An Extended Congregate Care (ECC) license is issued to an assisted living facility that provides services beyond those authorized for a standard ALF, meaning that they may provide additional nursing services and total assistance with personal care services. New facilities may apply for an ECC license at the time of initial application. Existing facilities qualifying to provide extended congregate care services must have maintained a standard license and may not have been subject to administrative sanctions during the previous two years, or since initial licensure if the facility has been licensed for less than two years. Mandatory services that must be provided include, but are not limited to total help with the activities of daily living, more frequent nursing assessments and assistance with administered and self-administered medications.
Specialty License: Limited Nursing Services
A Limited Nursing Services (LNS) License is issued to an ALF that provides nursing services that are beyond what a standard ALF is licensed to provide. Residents living in an ALF with a LNS license must meet the same residency criteria for a standard licensed ALF; however, they may also receive a limited number of nursing services. Existing facilities qualifying to provide limited nursing services shall have maintained a standard license and may not have been subject to administrative sanctions that affect the health, safety, and welfare of residents for the previous two years or since initial licensure of the facility has been licensed for less than two years. The nursing services available in a limited nursing services facility are more extensive than what is provided in a standard ALF and are provided pursuant to the resident’s service plan.
Specialty License: Limited Mental Health
A Limited Mental Health (LMH) License is issued to a standard ALF that serves three or more mental health residents. A mental health resident is an individual who receives social security disability income or supplemental security income due to a mental disorder as determined by the Social Security Administration and receives optional state supplementation. To obtain a limited mental health license, a facility must hold a standard license as an assisted living facility, must not have any current uncorrected deficiencies or violations, and must ensure that, within six months after receiving a limited mental health license, the facility administrator and the staff of the facility who are in direct contact with mental health residents must complete specified training.

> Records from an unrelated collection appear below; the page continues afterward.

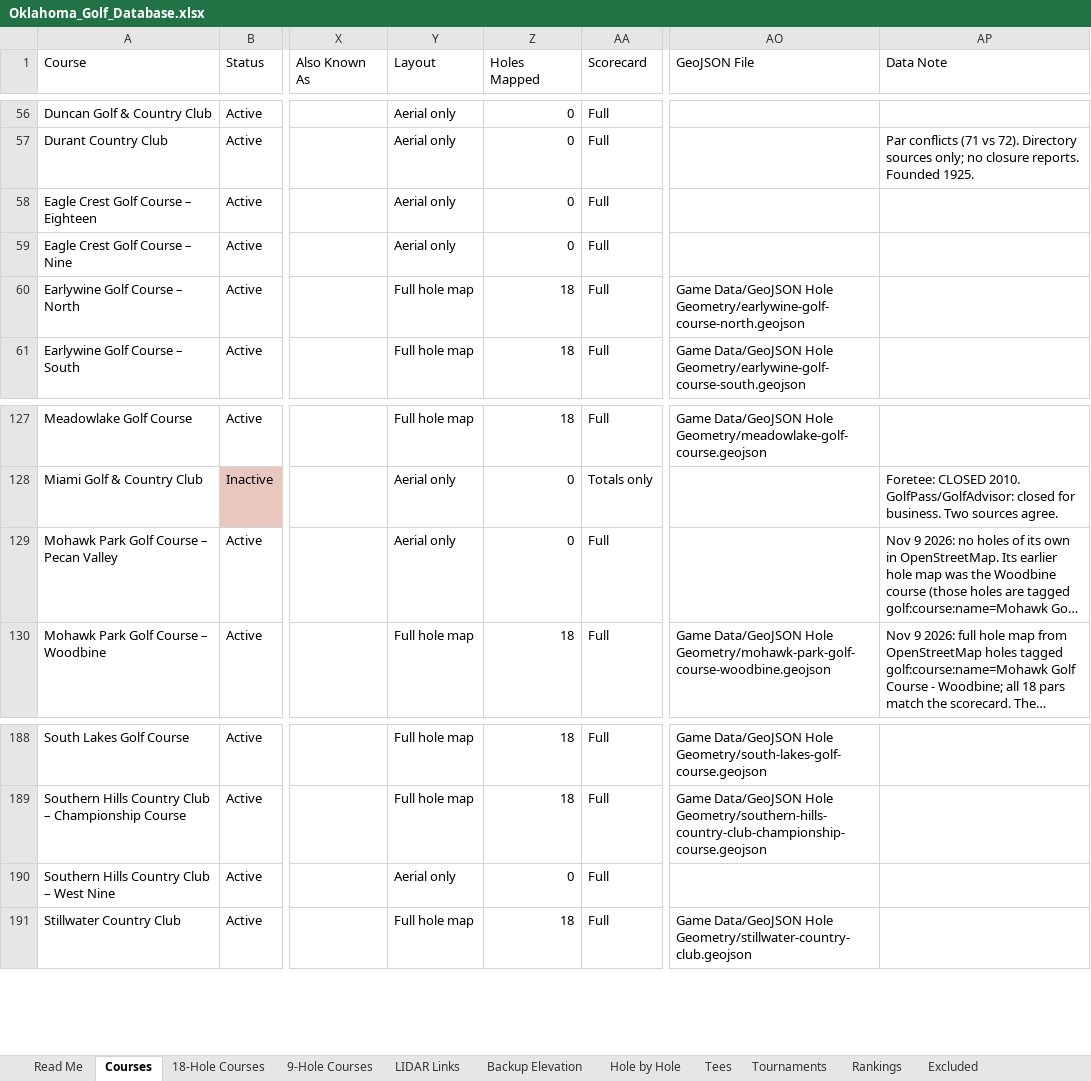
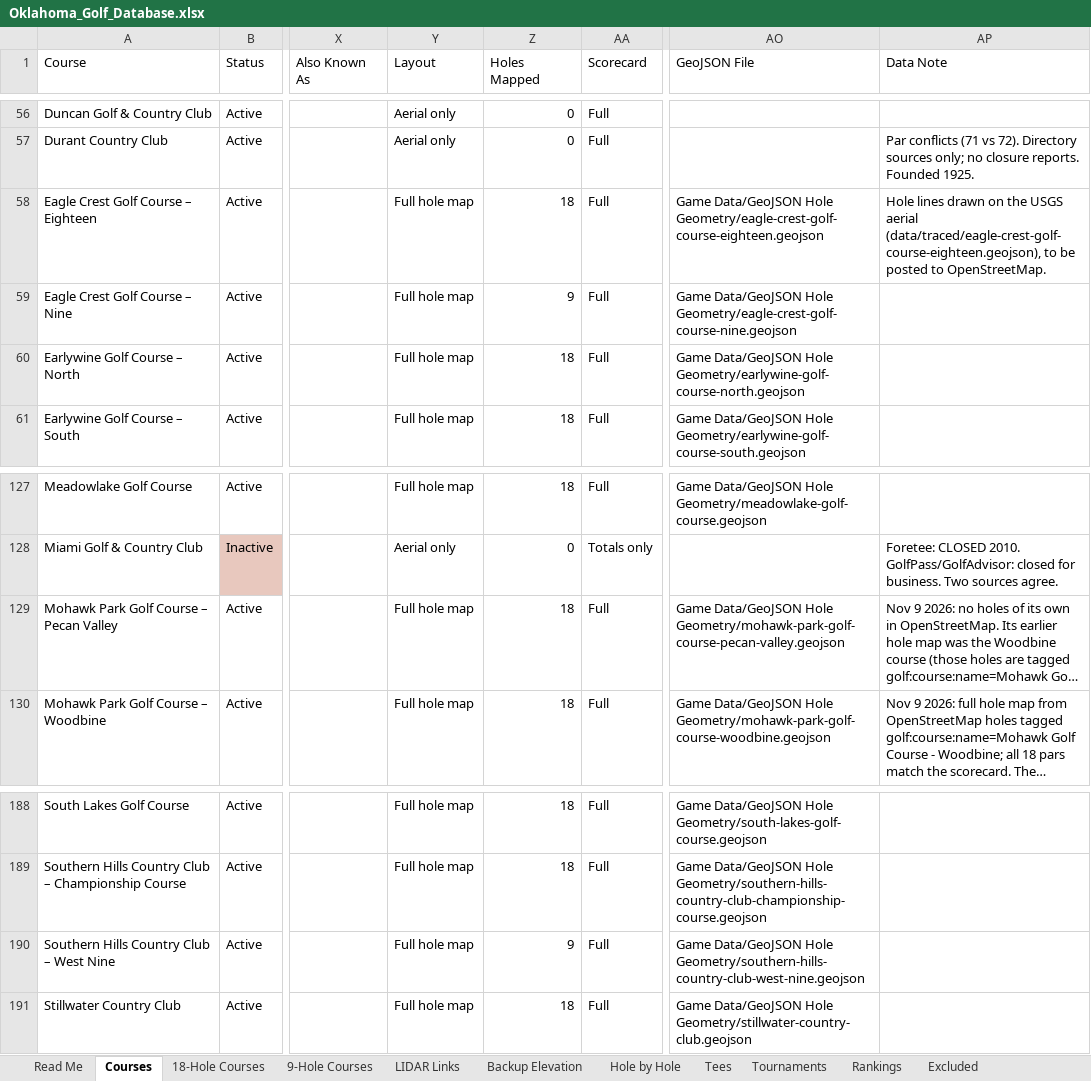
Before and after one commit to bamamba85/oklahoma-course-workshop, an Excel workbook: files/Oklahoma_Golf_Database.xlsx, sheet Courses, drawn as a sheet; only a part is shown, gaps mark what is left out; long unchanged cells end in …; values as stored, in another font and other column widths than the file's, no borders; table styles not drawn; the diff names each change by its address in the sheet, - before the commit and + after, or states it on an @@ line.

```diff
--- a/files/Oklahoma_Golf_Database.xlsx (sheet Courses)
+++ b/files/Oklahoma_Golf_Database.xlsx (sheet Courses)
-Y58:Y59 (Layout): Aerial only
+Y58:Y59 (Layout): Full hole map
-Z58 (Holes Mapped): 0
+Z58 (Holes Mapped): 18
-AO58 (GeoJSON File): (empty)
+AO58 (GeoJSON File): Game Data/GeoJSON Hole Geometry/eagle-crest-golf-course-eighteen.geojson
-AP58 (Data Note): (empty)
+AP58 (Data Note): Hole lines drawn on the USGS aerial (data/traced/eagle-crest-golf-course-eighteen.geojson), to be posted to OpenStreetMap.
-Z59 (Holes Mapped): 0
+Z59 (Holes Mapped): 9
-AO59 (GeoJSON File): (empty)
+AO59 (GeoJSON File): Game Data/GeoJSON Hole Geometry/eagle-crest-golf-course-nine.geojson
-Y129 (Layout): Aerial only
+Y129 (Layout): Full hole map
-Z129 (Holes Mapped): 0
+Z129 (Holes Mapped): 18
-AO129 (GeoJSON File): (empty)
+AO129 (GeoJSON File): Game Data/GeoJSON Hole Geometry/mohawk-park-golf-course-pecan-valley.geojson
-Y190 (Layout): Aerial only
+Y190 (Layout): Full hole map
-Z190 (Holes Mapped): 0
+Z190 (Holes Mapped): 9
-AO190 (GeoJSON File): (empty)
+AO190 (GeoJSON File): Game Data/GeoJSON Hole Geometry/southern-hills-country-club-west-nine.geojson
```
Also changed, not shown: sheet 18-Hole Courses, sheet 9-Hole Courses, 21 other files.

ALF Staff Training
Administrators and Managers: Administrators and other ALF staff must meet minimum training and education requirements that are established by the Department of Elder Affairs, that are comprised of “core” training, in-service training and continuing education that is required throughout their tenure. Every facility shall be under the supervision of an administrator who is responsible for the operation and maintenance of the facility including the management of all staff and the provision of adequate care to all residents. Administrators who supervise more than one facility shall appoint in writing a separate “manager” for each facility.
Staff: Staff with direct care responsibilities are required to have in-service training that covers a variety of topics, including infection control training, elopement training, training on “do not resuscitate” orders and may have to complete training on special topics such as self-administration of medication, Alzheimer’s disease and related disorders, and HIV/AIDS training. Staff in “direct contact” means direct care staff and staff whose duties take them into resident living areas and require them to interact with residents (this does not include maintenance, food service, or administrative staff). There are additional specific requirements for ECC staff and LMH staff, such as continuing education on ECC and LMH specific topics.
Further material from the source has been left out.